https://www.ofto.us/
Ozarks Fehr Trade Originals

Neither the writer nor Good Dog! Magazine received compensation for this review.

By Christine Boswell

If you are wondering why raised bowls matter for pets, especially taller ones, the answer lies in their tummies. If a dog has to bend their head lower than their stomach they may develop digestive issues including gas, bloating, and in some awful cases twisting of the gut. None of these are fun, and the gut twisting will result in an expensive and painful surgery for your pooch if it doesn’t kill them first. I’m sure there are many more benefits to the raised food bowl, but those are the big three for us, and we figured they would be on the top of your list too.

Our Decision Process

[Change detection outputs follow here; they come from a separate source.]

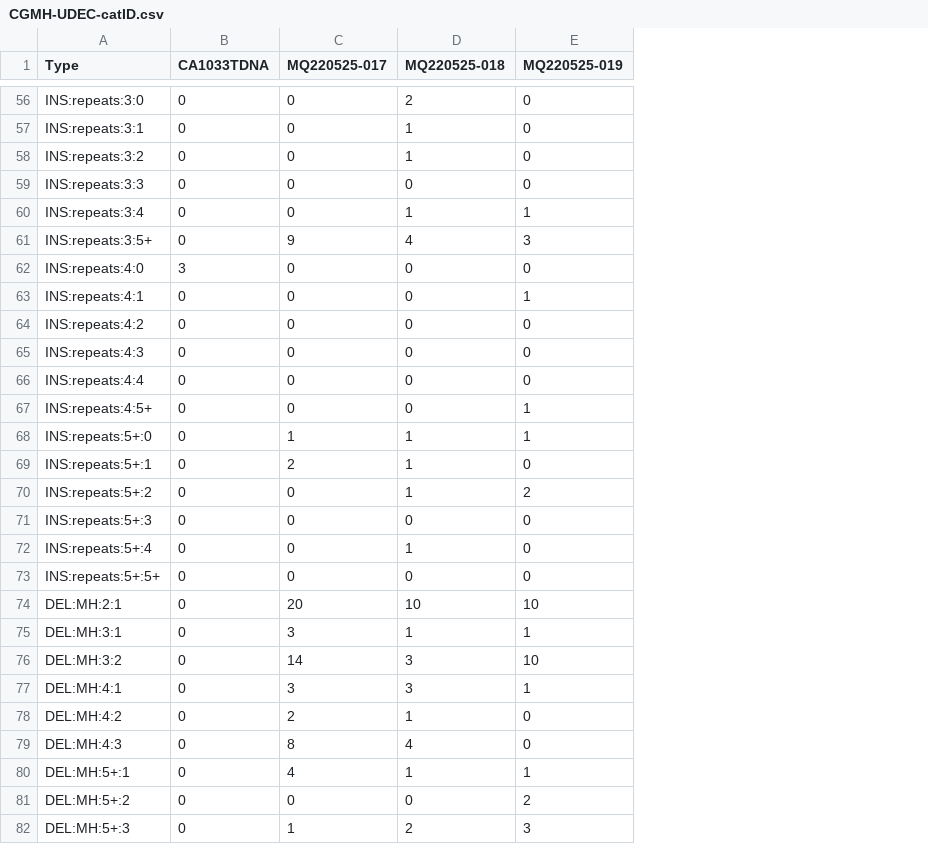
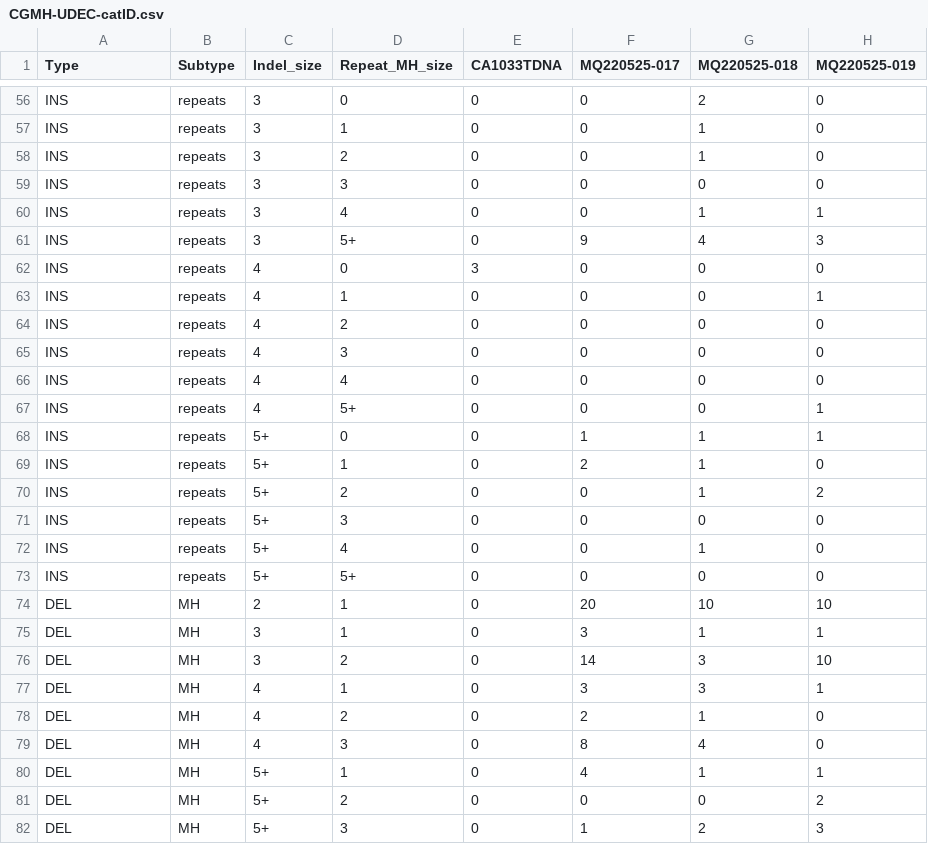
Before and after one commit to CYHuang-Lab/CGMH-UDEC-WES-project, a CSV file: CGMH-UDEC-catID.csv, drawn as a sheet; only a part is shown, gaps mark what is left out; the diff covers the shown part only; the diff names each change by its address in the sheet, - before the commit and + after, or states it on an @@ line.

```diff
--- a/CGMH-UDEC-catID.csv
+++ b/CGMH-UDEC-catID.csv
+column B (Subtype), rows 56-82: repeats | repeats | repeats | repeats | repeats | repeats | repeats | repeats | repeats | repeats | repeats | repeats | repeats | repeats | repeats | repeats | repeats | repeats | MH | MH | MH | MH | MH | MH | MH | MH | MH
+column C (Indel_size), rows 56-82: 3 | 3 | 3 | 3 | 3 | 3 | 4 | 4 | 4 | 4 | 4 | 4 | 5+ | 5+ | 5+ | 5+ | 5+ | 5+ | 2 | 3 | 3 | 4 | 4 | 4 | 5+ | 5+ | 5+
+column D (Repeat_MH_size), rows 56-82: 0 | 1 | 2 | 3 | 4 | 5+ | 0 | 1 | 2 | 3 | 4 | 5+ | 0 | 1 | 2 | 3 | 4 | 5+ | 1 | 1 | 2 | 1 | 2 | 3 | 1 | 2 | 3
-A56 (Type): INS:repeats:3:0
+A56 (Type): INS
-A57 (Type): INS:repeats:3:1
+A57 (Type): INS
-A58 (Type): INS:repeats:3:2
+A58 (Type): INS
-A59 (Type): INS:repeats:3:3
+A59 (Type): INS
-A60 (Type): INS:repeats:3:4
+A60 (Type): INS
-A61 (Type): INS:repeats:3:5+
+A61 (Type): INS
-A62 (Type): INS:repeats:4:0
+A62 (Type): INS
-A63 (Type): INS:repeats:4:1
+A63 (Type): INS
-A64 (Type): INS:repeats:4:2
+A64 (Type): INS
-A65 (Type): INS:repeats:4:3
+A65 (Type): INS
-A66 (Type): INS:repeats:4:4
+A66 (Type): INS
-A67 (Type): INS:repeats:4:5+
+A67 (Type): INS
-A68 (Type): INS:repeats:5+:0
+A68 (Type): INS
-A69 (Type): INS:repeats:5+:1
+A69 (Type): INS
-A70 (Type): INS:repeats:5+:2
+A70 (Type): INS
-A71 (Type): INS:repeats:5+:3
+A71 (Type): INS
-A72 (Type): INS:repeats:5+:4
+A72 (Type): INS
-A73 (Type): INS:repeats:5+:5+
+A73 (Type): INS
-A74 (Type): DEL:MH:2:1
+A74 (Type): DEL
-A75 (Type): DEL:MH:3:1
+A75 (Type): DEL
-A76 (Type): DEL:MH:3:2
+A76 (Type): DEL
-A77 (Type): DEL:MH:4:1
+A77 (Type): DEL
-A78 (Type): DEL:MH:4:2
+A78 (Type): DEL
-A79 (Type): DEL:MH:4:3
+A79 (Type): DEL
-A80 (Type): DEL:MH:5+:1
+A80 (Type): DEL
-A81 (Type): DEL:MH:5+:2
+A81 (Type): DEL
-A82 (Type): DEL:MH:5+:3
+A82 (Type): DEL
```
Also changed, not shown: 56 edited cells elsewhere in this file, CGMH-UDEC-catSBS96.csv, 5 other files.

We had already had a not too thrilling experience trying to find a raised bowl for Helen with very little positive outcome, and had pretty given up hope that anything decent was available in the sizes we would need. However, Ozarks Fehr Trade Originals managed to catch our eye. Their products are not only gorgeous, they also fit together in compact fashion appropriate for our compact lifestyle (we are working on fitting everything into a camper so that we can travel whenever we want) and they are made from recycled or ecofriendly materials, which is a huge plus for us. I was super excited to find out that their bowls would not make Charlotte (our resident reason why we can’t have nice things) sick if she chews on them some, as they are triple-coated in a varnish that is non-toxic, non-allergenic, asthma-friendly, has zero VOCs, is odorless, and organic.

Picking the Right Size Bowl for Your Dog

First off, the right raised bowl height really makes a difference. If the bowl is too high, your pooch can’t get to all their noms or has to stand on tippy toe like a ballet dancer, and who wants to eat their food like that? If too low, you’ll run into the same issues as not having the raised bowl in the first place. That is why we highly recommend that you measure the length of your dog’s legs three times to make sure you get the right number for the sizing chart. Sadly, our Manly Stan Lee is just too gigantic for OFTO’s largest bowl. Never fear though– they are working on making a jumbo-sized bowl for all of us jumbo sized dog owners soon!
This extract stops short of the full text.